**Exercise objective**
Work through the records below and copy every line that includes "where".

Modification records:
┄┄┄┄┄┄
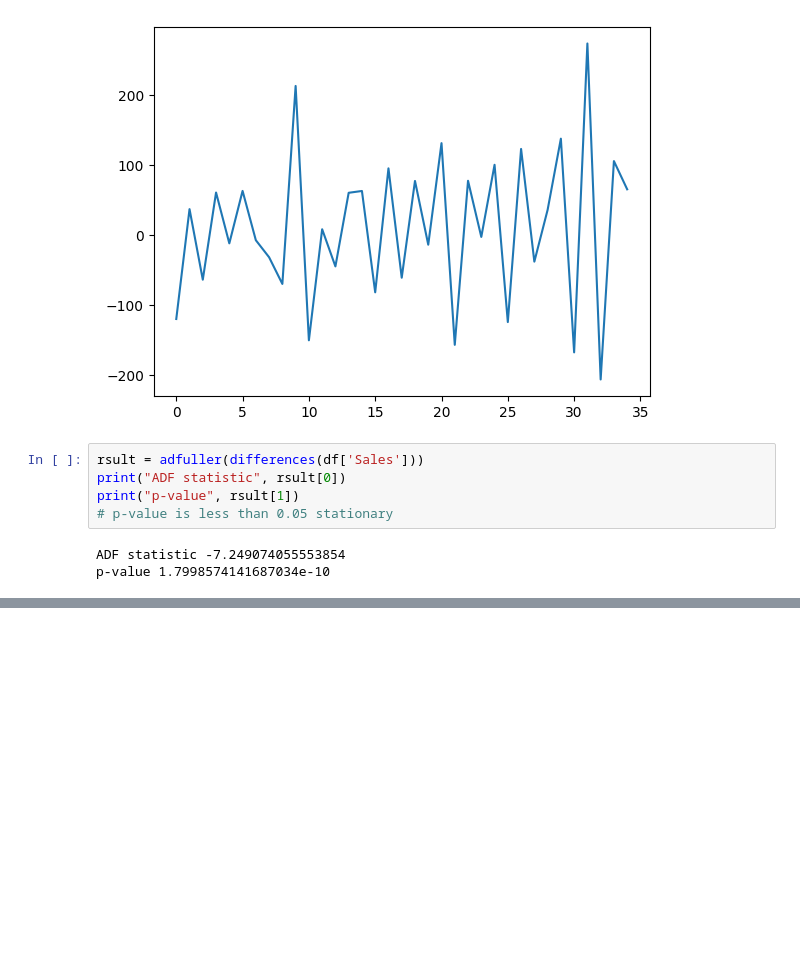
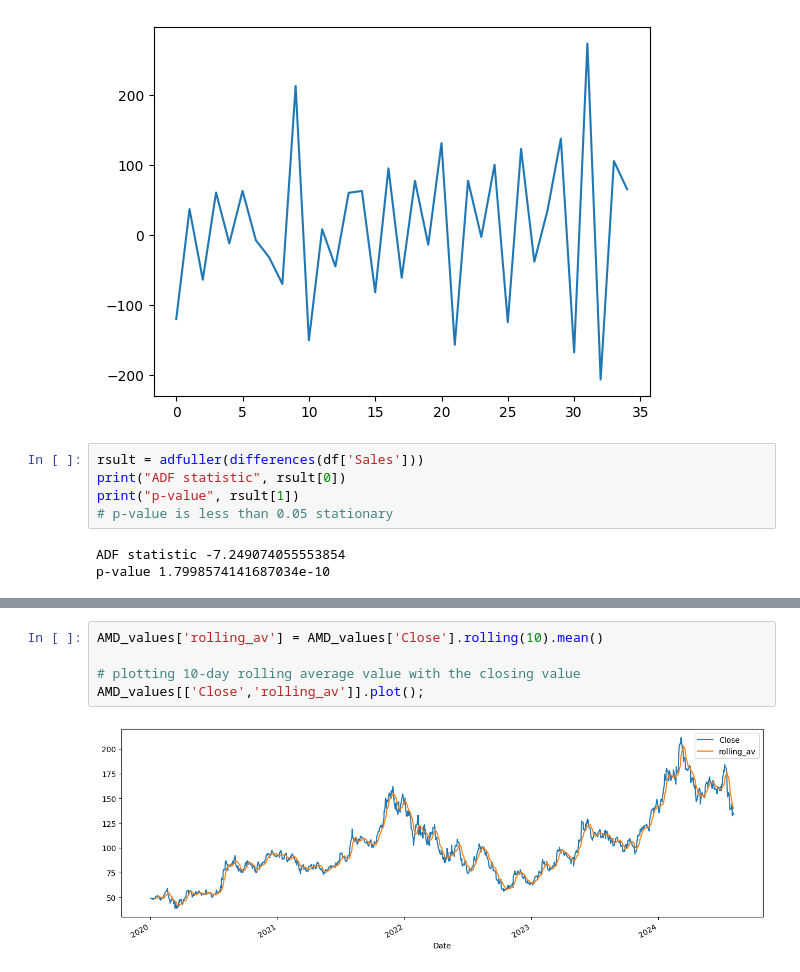
Before and after one commit to sanjaychauhan001/machine-learning, a Jupyter notebook: Time Series/stationary.ipynb, the cells around one changed output, grey strips where cells are left out. Cells and saved outputs as stored; diff of their text form; blank space fills up the shorter version.

```diff
--- a/Time Series/stationary.ipynb
+++ b/Time Series/stationary.ipynb
@@ -95,0 +148,7 @@ p-value 1.7998574141687034e-10
+# %%
+AMD_values['rolling_av'] = AMD_values['Close'].rolling(10).mean()
+
+# plotting 10-day rolling average value with the closing value
+AMD_values[['Close','rolling_av']].plot();
+# %% [output]
+[figure, added]
```
Also changed, not shown: parts of 6 cells of this notebook, 6 other files.
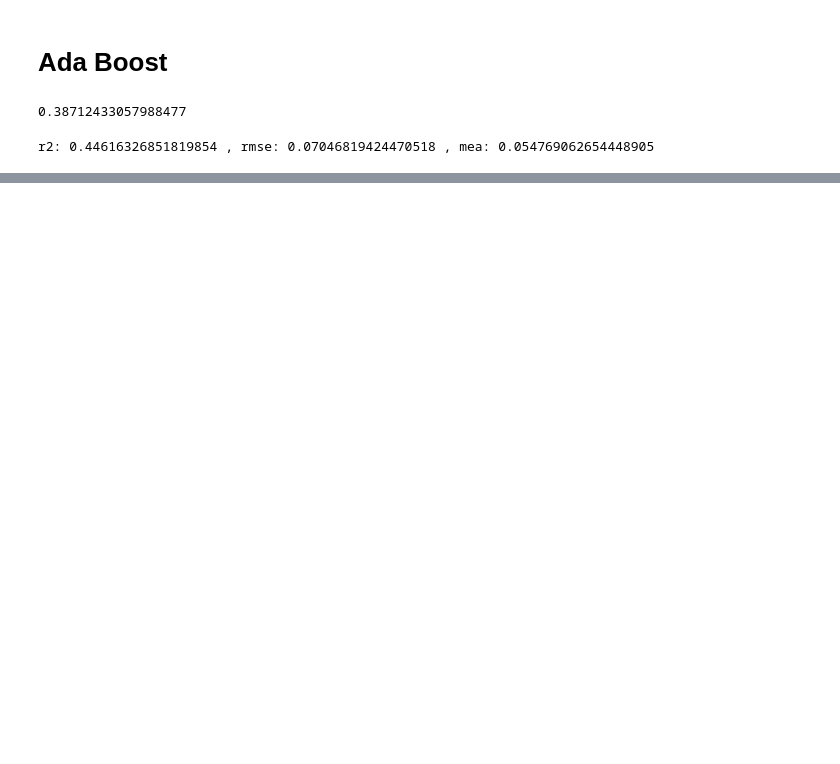
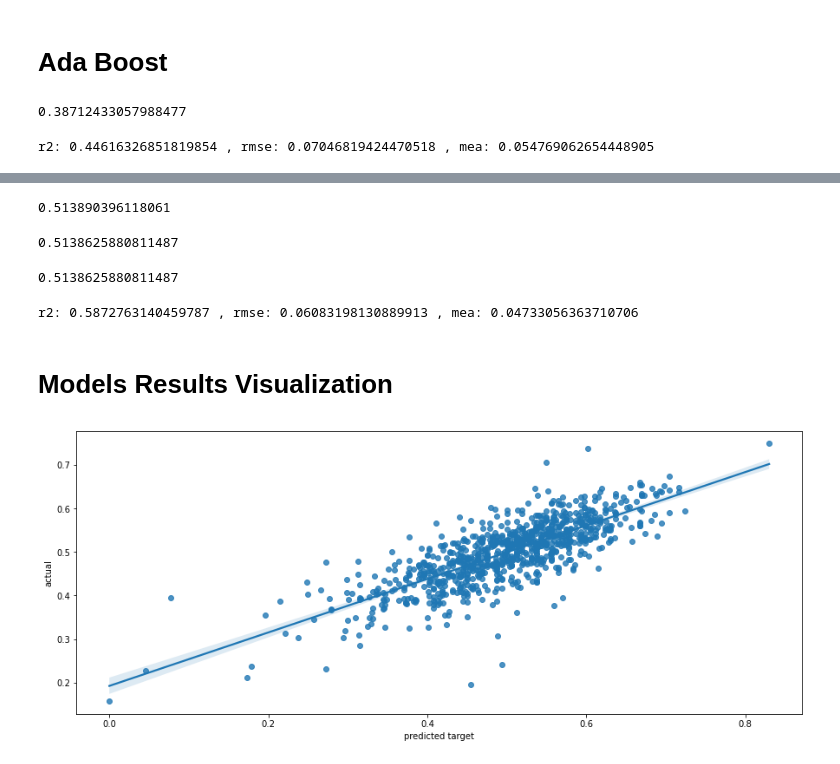
Before and after one commit to ShaliniR8/lahman-mlb, a Jupyter notebook: Models.ipynb, the cells around one changed output, grey strips where cells are left out. Drawn from its saved outputs; the diff is of its cells as text; code cells hidden in the pictures; blank space fills up the shorter version.

```diff
--- a/Models.ipynb
+++ b/Models.ipynb
@@ -103,0 +128,7 @@ r2: 0.5637910204924319 , rmse: 0.06253880317006125 , mea: 0.04619407763781516
+# %%
+br.fit(X_train_, y_train)
+pred = br.predict(X_test_)
+r2 = metrics.r2_score(y_test, pred)
+rmse = metrics.mean_squared_error(y_test, pred, squared=False)
+mea = metrics.mean_absolute_error(y_test, pred)
+print('r2:' , r2, ', rmse:', rmse, ', mea:', mea)
@@ -111,4 +144,0 @@ cross_validate(sgd, X_train_, y_train, cv=5, scoring='r2')['test_score'].mean()
-# %%
-sgd.fit(X_train_, y_train)
-pred = sgd.predict(X_test_)
-metrics.r2_score(y_test, pred)
@@ -134,0 +175,3 @@ r2: 0.5986783803092339 , rmse: 0.05998581215263861 , mea: 0.04608202122445602
+# %%
+gbr = GradientBoostingRegressor(learning_rate = 0.15 , subsample = 0.9, min_samples_leaf = 39, random_state=0)
+cross_validate(gbr, X_train_, y_train, cv=5, scoring='r2')['test_score'].mean()
@@ -134,0 +180,7 @@ r2: 0.5986783803092339 , rmse: 0.05998581215263861 , mea: 0.04608202122445602
+# %%
+gbr.fit(X_train_, y_train)
+pred_gbr = gbr.predict(X_test_)
+r2 = metrics.r2_score(y_test, pred_gbr)
+rmse = metrics.mean_squared_error(y_test, pred_gbr, squared=False)
+mea = metrics.mean_absolute_error(y_test, pred_gbr)
+print('r2:' , r2, ', rmse:', rmse, ', mea:', mea)
@@ -150,0 +238,39 @@ r2: 0.44616326851819854 , rmse: 0.07046819424470518 , mea: 0.054769062654448905
+# %%
+rfr = RandomForestRegressor(n_estimators=400, max_depth = 100, random_state=0)
+cross_validate(rfr, X_train_, y_train, cv=5, scoring='r2')['test_score'].mean()
+# %% [output]
+0.513890396118061
+# %%
+rfr = RandomForestRegressor(n_estimators=300, max_depth = 100, random_state=0)
+cross_validate(rfr, X_train_, y_train, cv=5, scoring='r2')['test_score'].mean()
+# %% [output]
+0.5138625880811487
+# %%
+rfr = RandomForestRegressor(n_estimators=300, max_depth = 100, random_state=0)
+cross_validate(rfr, X_train_, y_train, cv=5, scoring='r2')['test_score'].mean()
+# %% [output]
+0.5138625880811487
+# %%
+rfr.fit(X_train_, y_train)
+pred = rfr.predict(X_test_)
+r2 = metrics.r2_score(y_test, pred)
+rmse = metrics.mean_squared_error(y_test, pred, squared=False)
+mea = metrics.mean_absolute_error(y_test, pred)
+print('r2:' , r2, ', rmse:', rmse, ', mea:', mea)
+# %% [output]
+r2: 0.5872763140459787 , rmse: 0.06083198130889913 , mea: 0.04733056363710706
+# %% [markdown]
+# Models Results Visualization
+# %%
+#@title predicted vs actual
+
+import seaborn as sns
+import matplotlib.pyplot as plt
+
+plt.figure(figsize=(15, 6))
+sns.regplot(x = y_test, y = pred_gbr)
+plt.xlabel('predicted target')
+plt.ylabel('actual')
+plt.show()
+# %% [output]
+[figure, added]
```
Also changed, not shown: parts of 29 cells of this notebook.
┄┄┄┄┄┄
**Expected answer**
Before and after one commit to sanjaychauhan001/machine-learning, a Jupyter notebook: Time Series/stationary.ipynb, the cells around one changed output, grey strips where cells are left out. Cells and saved outputs as stored; diff of their text form; blank space fills up the shorter version.
Before and after one commit to ShaliniR8/lahman-mlb, a Jupyter notebook: Models.ipynb, the cells around one changed output, grey strips where cells are left out. Drawn from its saved outputs; the diff is of its cells as text; code cells hidden in the pictures; blank space fills up the shorter version.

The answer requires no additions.